School shootings and widespread community gun violence are far greater in the United States than other nations. America cannot be great and realize its promise of life, liberty, and the pursuit of happiness if our children are not safe from gun violence.

Although security measures are important, a focus on simply preparing for shootings is insufficient. We need a change in mindset and policy from reaction to prevention. Prevention entails more than security measures and begins long before a gunman comes to school. We need a comprehensive public health approach to gun violence that is informed by scientific evidence and free from partisan politics.

A public health approach to protecting children as well as adults from gun violence involves three levels of prevention: (1) universal approaches promoting safety and well-being for everyone; (2) practices for reducing risk and promoting protective factors for persons experiencing difficulties; and (3) interventions for individuals where violence is present or appears imminent.

    On the first level we need:

  1. A national requirement for all schools to assess school climate and maintain physically and emotionally safe conditions and positive school environments that protect all students and adults from bullying, discrimination, harassment, and assault;
  2. A ban on assault-style weapons, high-capacity ammunition clips, and products that modify semi-automatic firearms to enable them to function like automatic firearms.
  3. On the second level we need:

  4. Adequate staffing (such as counselors, psychiatrists, psychologists, and social workers) of coordinated school- and community-based mental health services for individuals with risk factors for violence, recognizing that violence is not intrinsically a product of mental illness;
  5. Reform of school discipline to reduce exclusionary practices and foster positive social, behavioral, emotional, and academic success for students;
  6. Universal background checks to screen out violent offenders, persons who have been hospitalized for violence towards self or others, and persons on no-fly, terrorist watch lists.
  7. On the third level we need:

  8. A national program to train and maintain school- and community-based threat assessment teams that include mental health and law enforcement partners.

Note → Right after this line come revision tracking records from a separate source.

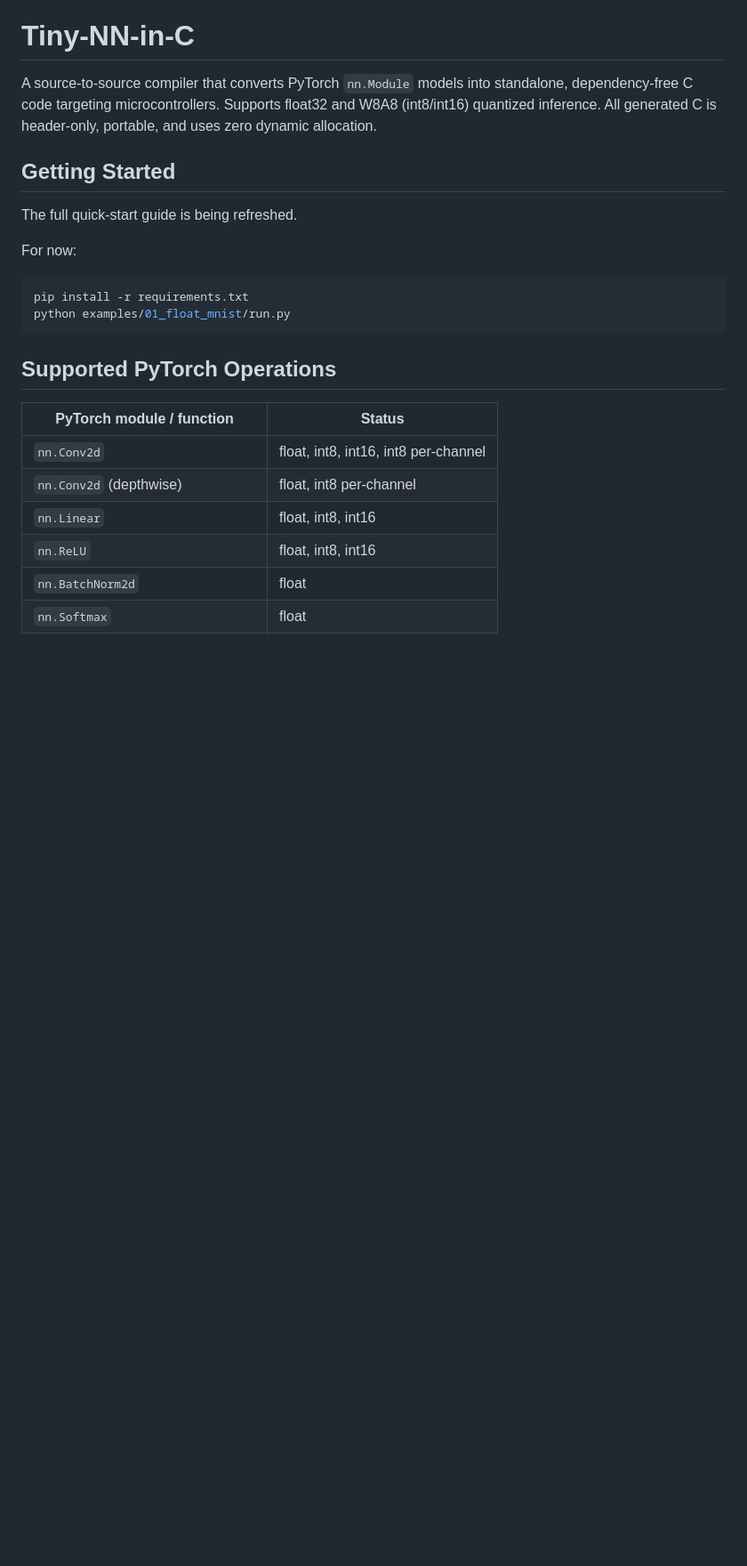
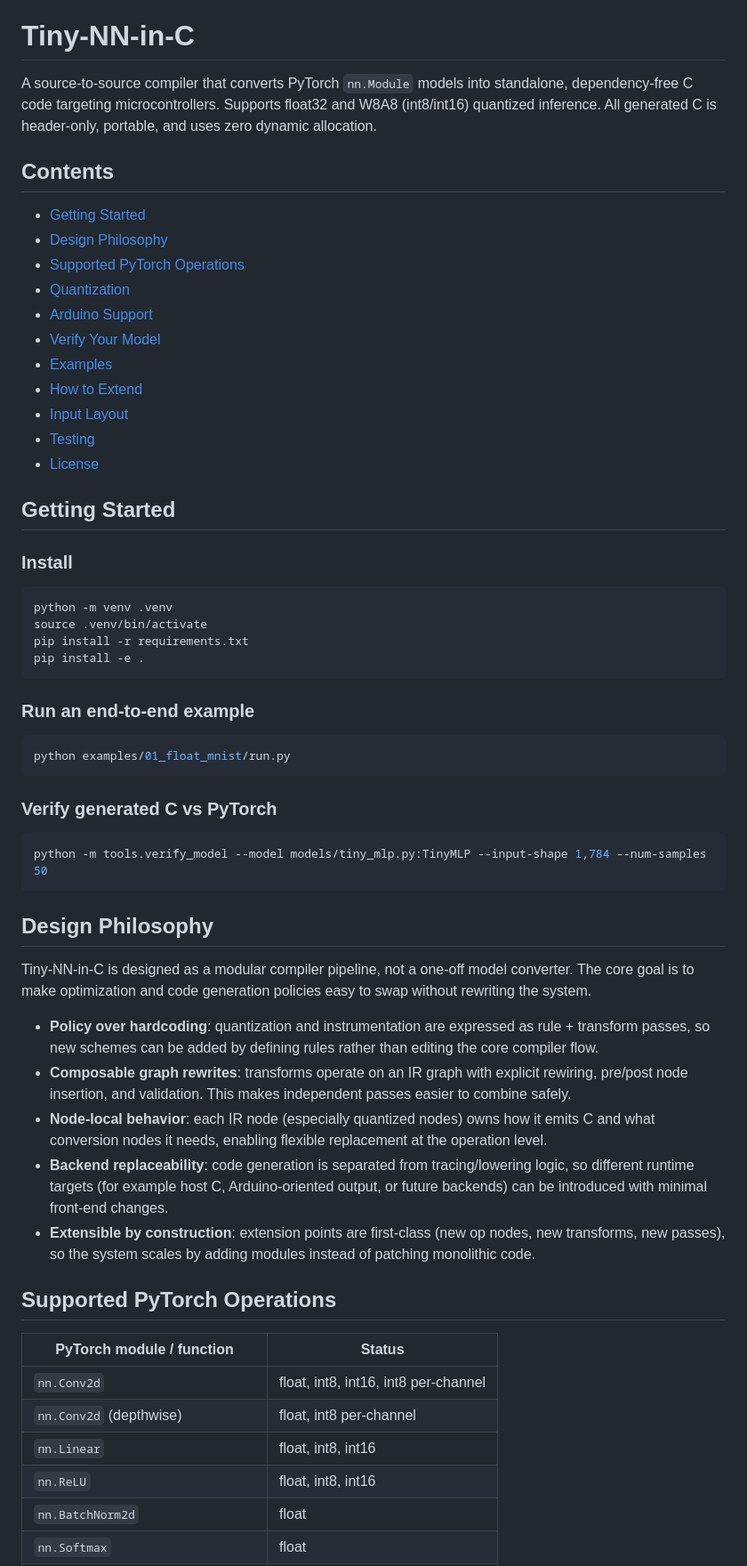
Before and after one commit to ashitabh8/Tiny-NN-in-C, a Markdown page: README.md, the part around one of its changes. Shown at 89% size. Drawn GitHub-style; blank space fills up the shorter version.

````diff
--- a/README.md
+++ b/README.md
@@ -2,16 +2,52 @@
 
 A source-to-source compiler that converts PyTorch `nn.Module` models into standalone, dependency-free C code targeting microcontrollers. Supports float32 and W8A8 (int8/int16) quantized inference. All generated C is header-only, portable, and uses zero dynamic allocation.
 
+## Contents
+
+- [Getting Started](#getting-started)
+- [Design Philosophy](#design-philosophy)
+- [Supported PyTorch Operations](#supported-pytorch-operations)
+- [Quantization](#quantization)
+- [Arduino Support](#arduino-support)
+- [Verify Your Model](#verify-your-model)
+- [Examples](#examples)
+- [How to Extend](#how-to-extend)
+- [Input Layout](#input-layout)
+- [Testing](#testing)
+- [License](#license)
+
 ## Getting Started
 
-The full quick-start guide is being refreshed.
-
-For now:
+### Install
 
 ```bash
+python -m venv .venv
+source .venv/bin/activate
 pip install -r requirements.txt
+pip install -e .
+```
+
+### Run an end-to-end example
+
+```bash
 python examples/01_float_mnist/run.py
 ```
+
+### Verify generated C vs PyTorch
+
+```bash
+python -m tools.verify_model --model models/tiny_mlp.py:TinyMLP --input-shape 1,784 --num-samples 50
+```
+
+## Design Philosophy
+
+Tiny-NN-in-C is designed as a modular compiler pipeline, not a one-off model converter. The core goal is to make optimization and code generation policies easy to swap without rewriting the system.
+
+- **Policy over hardcoding**: quantization and instrumentation are expressed as rule + transform passes, so new schemes can be added by defining rules rather than editing the core compiler flow.
+- **Composable graph rewrites**: transforms operate on an IR graph with explicit rewiring, pre/post node insertion, and validation. This makes independent passes easier to combine safely.
+- **Node-local behavior**: each IR node (especially quantized nodes) owns how it emits C and what conversion nodes it needs, enabling flexible replacement at the operation level.
+- **Backend replaceability**: code generation is separated from tracing/lowering logic, so different runtime targets (for example host C, Arduino-oriented output, or future backends) can be introduced with minimal front-end changes.
+- **Extensible by construction**: extension points are first-class (new op nodes, new transforms, new passes), so the system scales by adding modules instead of patching monolithic code.
 
 ## Supported PyTorch Operations
 
````
Also changed, not shown: other parts of README.md (+34 -2 lines).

Threat assessment programs should include practical channels of communication for persons to report potential threats as well as interventions to resolve conflicts and assist troubled individuals;
  9. Removal of legal barriers to sharing safety-related information among educational, mental health, and law enforcement agencies in cases where a person has threatened violence;
  10. Laws establishing Gun Violence Protection Orders that allow courts to issue time-limited restraining orders requiring that firearms be recovered by law enforcement when there is evidence that an individual is planning to carry out acts against others or against themselves.

Congress and the executive branch must remove barriers to gun violence research and institute a program of scientific research on gun violence that encompasses all levels of prevention. We contend that well-executed laws can reduce gun violence while protecting all Constitutional rights.

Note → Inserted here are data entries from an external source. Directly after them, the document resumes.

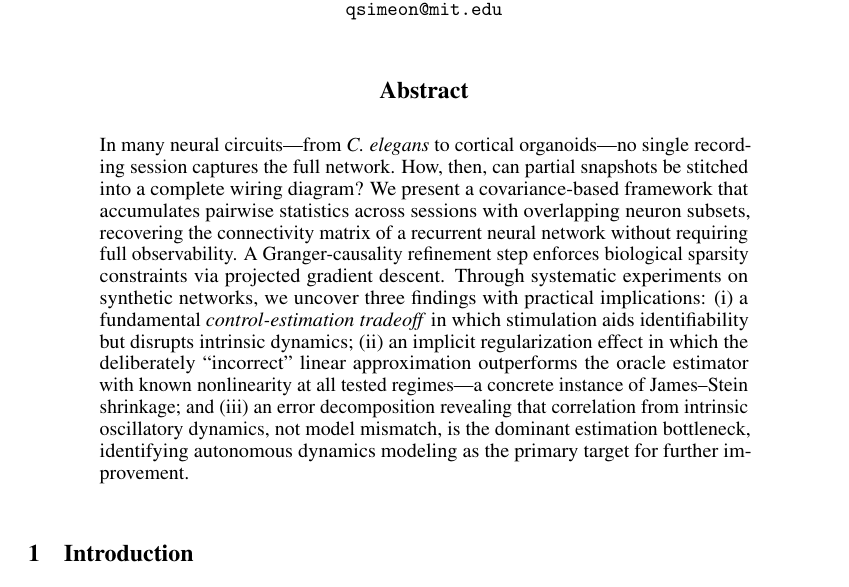
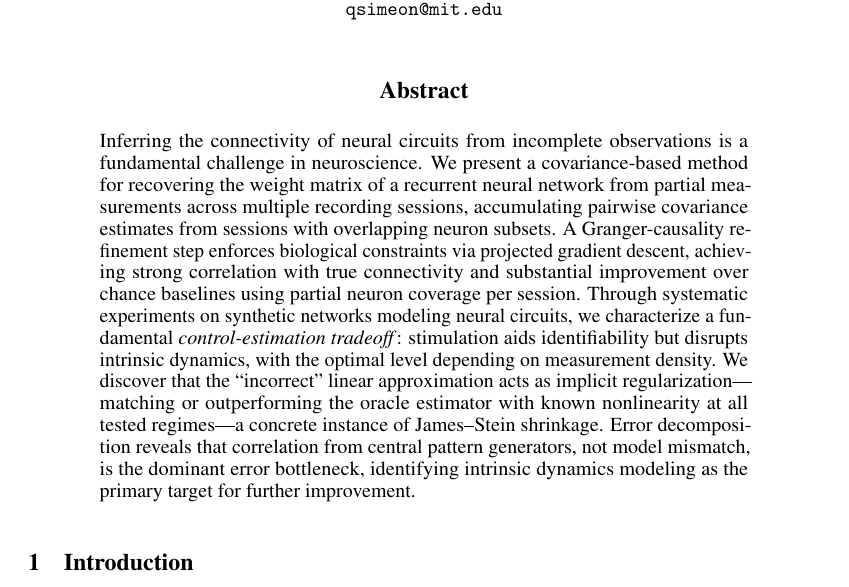
Before and after one commit to qsimeon/sparse_matrix_recovery, a LaTeX paper (paper/main.tex): part of page 1 of 20, cut so that both start at the same text. Compiled offline with pdfLaTeX.

Commit message:
Revert abstract to original style without quantities

```diff
--- a/paper/main.tex
+++ b/paper/main.tex
@@ -32,14 +32,12 @@ A Covariance-Based Approach with Granger-Causality Refinement}
 \maketitle
 
 \begin{abstract}
-In many neural circuits---from \textit{C.~elegans} to cortical organoids---no single recording session captures the full network.
-How, then, can partial snapshots be stitched into a complete wiring diagram?
-We present a covariance-based framework that accumulates pairwise statistics across sessions with overlapping neuron subsets, recovering the connectivity matrix of a recurrent neural network without requiring full observability.
-A Granger-causality refinement step enforces biological sparsity constraints via projected gradient descent.
-Through systematic experiments on synthetic networks, we uncover three findings with practical implications:
-(i)~a fundamental \emph{control-estimation tradeoff} in which stimulation aids identifiability but disrupts intrinsic dynamics;
-(ii)~an implicit regularization effect in which the deliberately ``incorrect'' linear approximation outperforms the oracle estimator with known nonlinearity at all tested regimes---a concrete instance of James--Stein shrinkage;
-and (iii)~an error decomposition revealing that correlation from intrinsic oscillatory dynamics, not model mismatch, is the dominant estimation bottleneck, identifying autonomous dynamics modeling as the primary target for further improvement.
+Inferring the connectivity of neural circuits from incomplete observations is a fundamental challenge in neuroscience.
+We present a covariance-based method for recovering the weight matrix of a recurrent neural network from partial measurements across multiple recording sessions, accumulating pairwise covariance estimates from sessions with overlapping neuron subsets.
+A Granger-causality refinement step enforces biological constraints via projected gradient descent, achieving strong correlation with true connectivity and substantial improvement over chance baselines using partial neuron coverage per session.
+Through systematic experiments on synthetic networks modeling neural circuits, we characterize a fundamental \emph{control-estimation tradeoff}: stimulation aids identifiability but disrupts intrinsic dynamics, with the optimal level depending on measurement density.
+We discover that the ``incorrect'' linear approximation acts as implicit regularization---matching or outperforming the oracle estimator with known nonlinearity at all tested regimes---a concrete instance of James--Stein shrinkage.
+Error decomposition reveals that correlation from central pattern generators, not model mismatch, is the dominant error bottleneck, identifying intrinsic dynamics modeling as the primary target for further improvement.
 \end{abstract}
 
 % ============================================================================
```
Also changed, not shown: paper/main.pdf.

It's time for federal and state authorities to take immediate action to enact these proposals and provide adequate resources for effective implementation. We call on law enforcement, mental health, and educational agencies to begin actions supporting these prevention efforts. We ask all parents and youth to join efforts advocating for these changes, and we urge voters to elect representatives who will take effective action to prevent gun violence in our nation.

Interdisciplinary Group on Preventing School and Community Violence

(names in alphabetical order)
Ron Avi Astor, Ph.D., University of Southern California
George G. Bear, Ph.D., University of Delaware
Catherine P. Bradshaw, Ph.D., University of Virginia
Dewey G. Cornell, Ph.D., University of Virginia
Dorothy L. Espelage, Ph.D., University of Florida
Daniel Flannery, Ph.D., Case Western Reserve University
Michael J. Furlong, Ph.D., University of California, Santa Barbara
Nancy Guerra, Ed.D., University of California, Irvine
Robert Jagers, Ph.D., University of Michigan
Shane R. Jimerson, Ph.D., University of California, Santa Barbara
Matthew J. Mayer, Ph.D., Rutgers, the State University of New Jersey
Maury Nation, Ph.D., Vanderbilt University
Amanda B. Nickerson, Ph.D., University at Buffalo, State University of New York
Pedro Noguera, Ph.D., University of California, Los Angeles
David Osher, Ph.D., Takoma Park, MD
Russell Skiba, Ph.D., Indiana University
George Sugai, Ph.D., University of Connecticut
Daniel W. Webster, Sc.D., Johns Hopkins University
Mark D. Weist, Ph.D., University of South Carolina